AIM OF THE EXERCISE: Search the entries for the word "have". Copy every line that holds it.

►

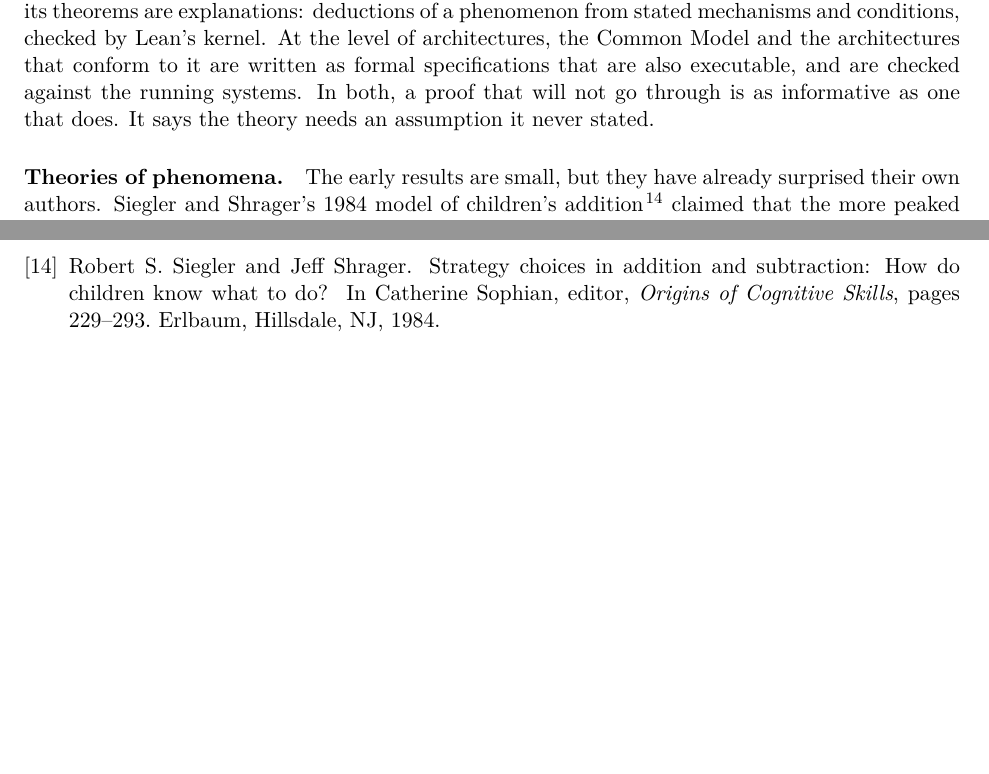
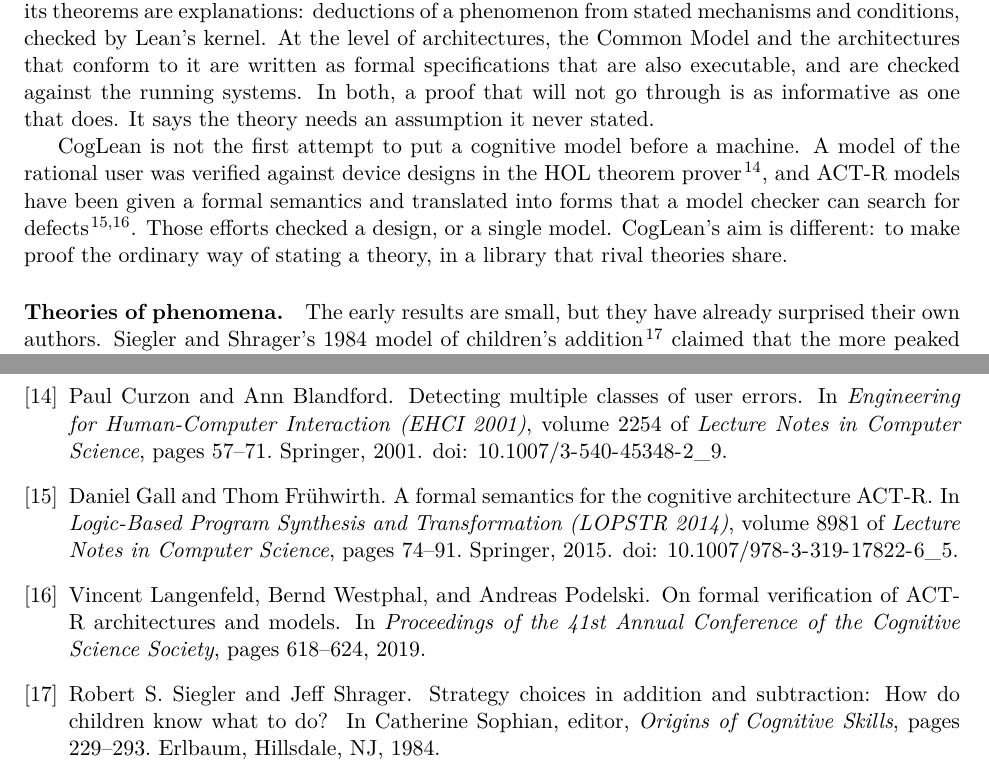
Before and after one commit to jeffshrager/CogLean, a LaTeX document (papers/2026-perspective/paper.tex, which reads papers/2026-perspective/refs.bib): two parts of pages 2 and 5 of 6 before the commit and two parts of pages 2 and 6 of 6 after it, joined at a grey line, cut so that both start at the same text, the shorter picture padded with empty space. Compiled offline with pdfLaTeX.

Commit message:
Perspective: cite prior machine-checked work on cognitive models in the CogLean section
Curzon and Blandford (HOL user model), Gall and Fruehwirth (ACT-R semantics),
Langenfeld et al. (ACT-R as timed automata), and how CogLean's aim differs.

Co-Authored-By: Claude Fable 5.2 <noreply@anthropic.com>

```diff
--- a/papers/2026-perspective/paper.tex
+++ b/papers/2026-perspective/paper.tex
@@ -115,6 +115,15 @@ conform to it are written as formal specifications that are also
 executable, and are checked against the running systems. In both, a
 proof that will not go through is as informative as one that does. It
 says the theory needs an assumption it never stated.
+
+CogLean is not the first attempt to put a cognitive model before a
+machine. A model of the rational user was verified against device
+designs in the HOL theorem prover\cite{curzon2001}, and ACT-R models
+have been given a formal semantics and translated into forms that a
+model checker can search for defects\cite{gall2014,langenfeld2019}.
+Those efforts checked a design, or a single model. CogLean's aim is
+different: to make proof the ordinary way of stating a theory, in a
+library that rival theories share.
 
 \paragraph{Theories of phenomena.}
 The early results are small, but they have already surprised their own
--- a/papers/2026-perspective/refs.bib
+++ b/papers/2026-perspective/refs.bib
@@ -257,0 +264,2 @@
+  volume    = {2254},
+  pages     = {57--71},
@@ -257,0 +276,2 @@
+  volume    = {8981},
+  pages     = {74--91},
@@ -257,0 +287,3 @@
+  pages     = {618--624},
+  year      = {2019}
+}
```
Also changed, not shown: papers/2026-perspective/paper.pdf, papers/2026-perspective/refs.bib (25 more changed lines).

◄

RESPONSE:
+have been given a formal semantics and translated into forms that a
 The early results are small, but they have already surprised their own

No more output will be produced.